Laura McLennan (2008)

Laura Mclennan, 2005

Laura MClennanLaura completed her practicum at the Aboriginal Mothers Centre Society. She assisted in the organization of the Indian Homemakers Association archives and in the compilation of a history to honour its important achievements.

How well prepared did you feel entering the project?

Fairly well – the interview projects of the FNSP 320 class helped a lot and my history and background helped a great deal

Three things you learned from/about the organization:

1. How difficult it was to get government funding
2. How easy it is to fall into a hard time in life
3. Grass roots organizations are difficult to run yet are the best for effecting change and identifying needs

What was the highlight of the experience?

Seeing how happy the Mothers Centre was with the final project and getting positive feedback from the many people who read the paper and saw the room being organized.

What surprised you the most?

How friendly everyone was at the Mothers Centre despite many difficult circumstances.

One thing you would do differently next time:

Start writing sooner!

Advice for next year’s students:

Be organized and pace yourself – it’s a lot of work.

We interviewed Laura about her experience in the FNIS program. Read about it below!

In the heart of the border region between Thailand and Burma is FNIS alumna Laura McLennan. Laura has been living and working with Indigenous groups in those areas for several years. Focusing on providing education in these communities, Laura has been able to put her FNIS skills and knowledge to work.

Laura is Métis from British Columbia and is a 2008 FNIS graduate, who later went onto complete her Bachelor’s of Education and is currently finishing her Master’s degree in Adult Education through the Adult Learning and Global Change Program at UBC. While in FNIS, Laura completed her Research Practicum placement with the Aboriginal Mother Centre Society. Dr. Linc Kesler was a large influence on the lessons she learned that later proved invaluable in the field. One of those important skills was about building trust and relationships, something she practices while working with communities in the region.

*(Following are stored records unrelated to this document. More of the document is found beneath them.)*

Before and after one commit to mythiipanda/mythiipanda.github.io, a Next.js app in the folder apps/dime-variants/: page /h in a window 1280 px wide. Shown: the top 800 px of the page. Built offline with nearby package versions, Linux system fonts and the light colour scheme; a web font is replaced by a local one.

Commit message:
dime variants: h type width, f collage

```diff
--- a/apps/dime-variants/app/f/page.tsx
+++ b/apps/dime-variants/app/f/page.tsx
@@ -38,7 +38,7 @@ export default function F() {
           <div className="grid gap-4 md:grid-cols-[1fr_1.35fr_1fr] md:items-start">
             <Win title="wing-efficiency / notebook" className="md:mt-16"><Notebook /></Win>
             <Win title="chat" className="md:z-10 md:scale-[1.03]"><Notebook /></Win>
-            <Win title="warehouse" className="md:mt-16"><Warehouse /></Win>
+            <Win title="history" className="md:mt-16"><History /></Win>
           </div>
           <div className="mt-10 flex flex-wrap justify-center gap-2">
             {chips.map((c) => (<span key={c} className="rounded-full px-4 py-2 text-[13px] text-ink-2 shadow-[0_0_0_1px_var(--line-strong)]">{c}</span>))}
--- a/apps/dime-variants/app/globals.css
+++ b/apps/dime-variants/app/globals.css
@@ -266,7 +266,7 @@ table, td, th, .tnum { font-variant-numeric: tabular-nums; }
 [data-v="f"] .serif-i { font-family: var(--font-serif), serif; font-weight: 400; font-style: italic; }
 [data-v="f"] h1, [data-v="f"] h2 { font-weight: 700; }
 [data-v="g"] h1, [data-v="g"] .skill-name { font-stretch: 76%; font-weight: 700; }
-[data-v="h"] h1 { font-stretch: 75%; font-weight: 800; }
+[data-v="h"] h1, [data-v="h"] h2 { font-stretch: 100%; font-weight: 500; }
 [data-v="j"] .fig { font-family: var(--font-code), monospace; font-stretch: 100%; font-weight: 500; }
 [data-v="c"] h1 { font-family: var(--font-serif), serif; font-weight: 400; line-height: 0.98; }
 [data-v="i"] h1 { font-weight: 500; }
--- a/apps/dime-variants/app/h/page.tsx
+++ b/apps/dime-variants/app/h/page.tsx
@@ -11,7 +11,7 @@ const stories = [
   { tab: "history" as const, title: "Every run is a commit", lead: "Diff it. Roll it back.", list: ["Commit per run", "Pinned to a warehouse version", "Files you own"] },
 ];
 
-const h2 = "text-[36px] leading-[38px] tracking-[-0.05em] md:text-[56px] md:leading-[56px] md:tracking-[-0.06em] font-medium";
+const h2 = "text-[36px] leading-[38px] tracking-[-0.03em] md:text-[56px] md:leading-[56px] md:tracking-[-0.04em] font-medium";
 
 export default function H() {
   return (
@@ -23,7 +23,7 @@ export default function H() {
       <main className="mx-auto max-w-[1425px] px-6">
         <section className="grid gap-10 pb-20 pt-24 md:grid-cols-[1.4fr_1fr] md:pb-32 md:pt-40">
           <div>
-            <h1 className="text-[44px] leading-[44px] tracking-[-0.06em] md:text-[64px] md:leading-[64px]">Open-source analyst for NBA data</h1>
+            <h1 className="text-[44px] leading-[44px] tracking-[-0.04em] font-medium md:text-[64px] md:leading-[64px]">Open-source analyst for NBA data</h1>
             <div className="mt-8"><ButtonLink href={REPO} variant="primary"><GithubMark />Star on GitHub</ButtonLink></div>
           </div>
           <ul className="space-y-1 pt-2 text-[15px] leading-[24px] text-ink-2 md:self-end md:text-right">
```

It was a program offered by the University of Victoria’s Centre for Asia-Pacific Initiatives that brought her to Thailand for a 6-month placement. Not ready to go home after that ended, she was hired by her host organization to continue her work. During her time in Thailand, she has worked for a human rights organization in Bangkok to deliver their programming and has taught a small international school. She has also worked at the Mae Tao Clinic and has volunteered her time on the border to teach about the UN Declaration on the Rights of Indigenous Peoples, as most people in the region are Indigenous refugees.

Laura has observed challenges between government and societal understandings of who is accepted as being “Indigenous,” as the Burmese government has promoted the idea that certain groups are not Indigenous. Laura has had to negotiate these ideas with students, requiring her to develop a way to transfer her critical understandings of colonization. She is also working to break down false stereotypes about Indigenous peoples and is faced with the daily challenge of helping individuals un-learn misconceptions they have been taught their entire lives. Through these challenges, Laura persists and finds new ways for learning and building relationships.

Her time in Thailand and Burma has been enriching from an Indigenous Studies standpoint. Laura has observed parallels between the Burmese government’s ceasefire negotiations and the land claims negotiations in Canada. She has witnessed land rights issues and negotiations that have played out in favour of international corporations and the government, which has resulted in the selling of Indigenous lands to logging companies without proper negotiation or compensation to the local Indigenous groups. Laura has been able to transfer what she has learned in FNIS to the global context to better understand the complex relationships and politics of the region.

Although Laura is far away, she has not forgotten her FNIS roots. She has one piece of advice for current and graduating FNIS students and that is to do something that takes you out of your comfort zone. For Laura, the move to Bangkok definitely took her out of her comfort zone, but she describes it as something that was and remains a transformative experience.